• **ABOUT THIS TASK**
The lines to copy from the data below are those that hold the string "CSSProperties".

Stored dataset items:
* * *
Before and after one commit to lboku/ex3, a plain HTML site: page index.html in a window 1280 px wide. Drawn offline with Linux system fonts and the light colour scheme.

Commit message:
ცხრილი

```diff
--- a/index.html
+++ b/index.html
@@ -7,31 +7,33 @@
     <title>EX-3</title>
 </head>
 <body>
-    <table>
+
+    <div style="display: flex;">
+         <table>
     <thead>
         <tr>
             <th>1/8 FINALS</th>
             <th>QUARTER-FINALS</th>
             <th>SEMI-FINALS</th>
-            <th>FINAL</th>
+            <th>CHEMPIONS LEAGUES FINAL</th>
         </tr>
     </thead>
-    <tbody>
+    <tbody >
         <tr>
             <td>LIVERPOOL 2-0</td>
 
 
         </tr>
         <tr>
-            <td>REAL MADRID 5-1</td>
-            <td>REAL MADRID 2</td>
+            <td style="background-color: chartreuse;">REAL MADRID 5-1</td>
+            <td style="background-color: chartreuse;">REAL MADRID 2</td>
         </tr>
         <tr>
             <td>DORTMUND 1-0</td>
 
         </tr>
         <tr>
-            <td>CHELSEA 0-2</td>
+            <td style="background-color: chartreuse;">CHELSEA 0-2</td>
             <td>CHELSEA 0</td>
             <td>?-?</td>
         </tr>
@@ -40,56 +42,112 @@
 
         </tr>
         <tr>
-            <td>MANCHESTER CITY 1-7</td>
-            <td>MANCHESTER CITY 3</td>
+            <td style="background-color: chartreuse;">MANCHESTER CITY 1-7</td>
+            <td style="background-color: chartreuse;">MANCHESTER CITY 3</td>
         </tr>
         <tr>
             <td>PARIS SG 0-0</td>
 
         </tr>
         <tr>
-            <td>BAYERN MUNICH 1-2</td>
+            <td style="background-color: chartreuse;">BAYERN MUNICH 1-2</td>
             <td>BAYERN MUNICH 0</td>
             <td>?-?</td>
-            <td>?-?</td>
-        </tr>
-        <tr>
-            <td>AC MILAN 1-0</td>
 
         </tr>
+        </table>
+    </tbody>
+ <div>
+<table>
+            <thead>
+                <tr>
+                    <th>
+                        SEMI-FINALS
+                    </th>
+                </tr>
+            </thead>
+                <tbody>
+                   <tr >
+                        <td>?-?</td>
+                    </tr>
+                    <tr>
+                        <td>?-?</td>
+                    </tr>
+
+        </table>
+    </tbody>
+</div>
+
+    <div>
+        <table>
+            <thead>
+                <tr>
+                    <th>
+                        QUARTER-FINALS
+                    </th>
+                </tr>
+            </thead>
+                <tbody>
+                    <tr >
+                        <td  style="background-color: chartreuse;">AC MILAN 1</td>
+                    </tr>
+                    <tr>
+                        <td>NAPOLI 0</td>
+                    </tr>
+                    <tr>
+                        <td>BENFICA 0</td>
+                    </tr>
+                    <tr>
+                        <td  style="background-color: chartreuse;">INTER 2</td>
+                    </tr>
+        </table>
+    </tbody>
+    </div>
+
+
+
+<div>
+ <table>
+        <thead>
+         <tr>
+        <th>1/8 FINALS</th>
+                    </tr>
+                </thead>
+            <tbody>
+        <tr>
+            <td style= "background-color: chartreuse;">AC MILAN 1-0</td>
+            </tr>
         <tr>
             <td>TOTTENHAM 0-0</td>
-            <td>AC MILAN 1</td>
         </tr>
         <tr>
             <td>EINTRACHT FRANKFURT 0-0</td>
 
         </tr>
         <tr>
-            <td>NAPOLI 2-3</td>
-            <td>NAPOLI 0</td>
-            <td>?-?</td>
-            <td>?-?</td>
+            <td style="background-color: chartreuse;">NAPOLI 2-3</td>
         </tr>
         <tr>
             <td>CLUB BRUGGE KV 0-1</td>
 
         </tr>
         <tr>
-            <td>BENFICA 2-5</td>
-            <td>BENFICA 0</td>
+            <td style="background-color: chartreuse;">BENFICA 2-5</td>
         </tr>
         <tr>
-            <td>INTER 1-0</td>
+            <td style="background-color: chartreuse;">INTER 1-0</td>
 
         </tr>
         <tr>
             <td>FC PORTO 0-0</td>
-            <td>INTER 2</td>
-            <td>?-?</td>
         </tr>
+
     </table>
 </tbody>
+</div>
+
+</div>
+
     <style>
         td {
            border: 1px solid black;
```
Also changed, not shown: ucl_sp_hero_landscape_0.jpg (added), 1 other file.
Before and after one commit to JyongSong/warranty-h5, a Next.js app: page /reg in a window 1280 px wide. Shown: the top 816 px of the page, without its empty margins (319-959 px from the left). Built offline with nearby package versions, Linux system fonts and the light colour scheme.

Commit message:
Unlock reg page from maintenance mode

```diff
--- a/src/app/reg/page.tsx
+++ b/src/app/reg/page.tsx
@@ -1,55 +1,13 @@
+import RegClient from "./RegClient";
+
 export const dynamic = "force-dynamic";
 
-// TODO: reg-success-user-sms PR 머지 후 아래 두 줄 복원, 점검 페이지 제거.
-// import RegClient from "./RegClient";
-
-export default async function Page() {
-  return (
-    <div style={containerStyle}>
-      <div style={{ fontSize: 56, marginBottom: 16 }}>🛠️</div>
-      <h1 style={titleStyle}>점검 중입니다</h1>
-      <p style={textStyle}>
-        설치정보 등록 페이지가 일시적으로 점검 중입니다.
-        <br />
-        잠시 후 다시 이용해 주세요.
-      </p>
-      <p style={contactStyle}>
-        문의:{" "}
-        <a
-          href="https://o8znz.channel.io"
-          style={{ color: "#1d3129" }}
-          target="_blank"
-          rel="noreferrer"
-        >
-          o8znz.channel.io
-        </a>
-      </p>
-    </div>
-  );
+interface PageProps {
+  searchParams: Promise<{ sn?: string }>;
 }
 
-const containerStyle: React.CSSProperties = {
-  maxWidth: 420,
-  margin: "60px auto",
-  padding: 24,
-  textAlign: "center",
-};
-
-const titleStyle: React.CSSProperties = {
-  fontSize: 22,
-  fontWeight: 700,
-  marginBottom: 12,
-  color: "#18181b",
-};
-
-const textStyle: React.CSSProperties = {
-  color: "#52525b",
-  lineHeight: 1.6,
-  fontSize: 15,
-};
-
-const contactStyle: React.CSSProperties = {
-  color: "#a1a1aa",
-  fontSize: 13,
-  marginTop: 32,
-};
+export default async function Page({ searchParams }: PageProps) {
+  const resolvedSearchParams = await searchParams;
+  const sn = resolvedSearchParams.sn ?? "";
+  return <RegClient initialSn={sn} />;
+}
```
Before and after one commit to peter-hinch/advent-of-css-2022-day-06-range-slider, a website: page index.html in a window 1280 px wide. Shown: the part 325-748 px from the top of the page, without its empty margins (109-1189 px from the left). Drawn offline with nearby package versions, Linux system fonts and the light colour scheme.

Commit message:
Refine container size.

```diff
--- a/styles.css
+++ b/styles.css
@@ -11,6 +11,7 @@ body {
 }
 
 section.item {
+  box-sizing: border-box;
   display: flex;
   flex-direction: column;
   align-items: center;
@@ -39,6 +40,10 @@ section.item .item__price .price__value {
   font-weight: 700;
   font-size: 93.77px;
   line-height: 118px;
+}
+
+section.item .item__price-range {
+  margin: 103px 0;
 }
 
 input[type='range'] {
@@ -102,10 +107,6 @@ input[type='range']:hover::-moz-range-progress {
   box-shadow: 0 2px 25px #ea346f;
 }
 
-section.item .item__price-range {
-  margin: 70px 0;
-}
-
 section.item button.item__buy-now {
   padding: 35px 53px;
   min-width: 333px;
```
* * *
• **EXERCISE RESULT**
-const containerStyle: React.CSSProperties = {
-const titleStyle: React.CSSProperties = {
-const textStyle: React.CSSProperties = {
-const contactStyle: React.CSSProperties = {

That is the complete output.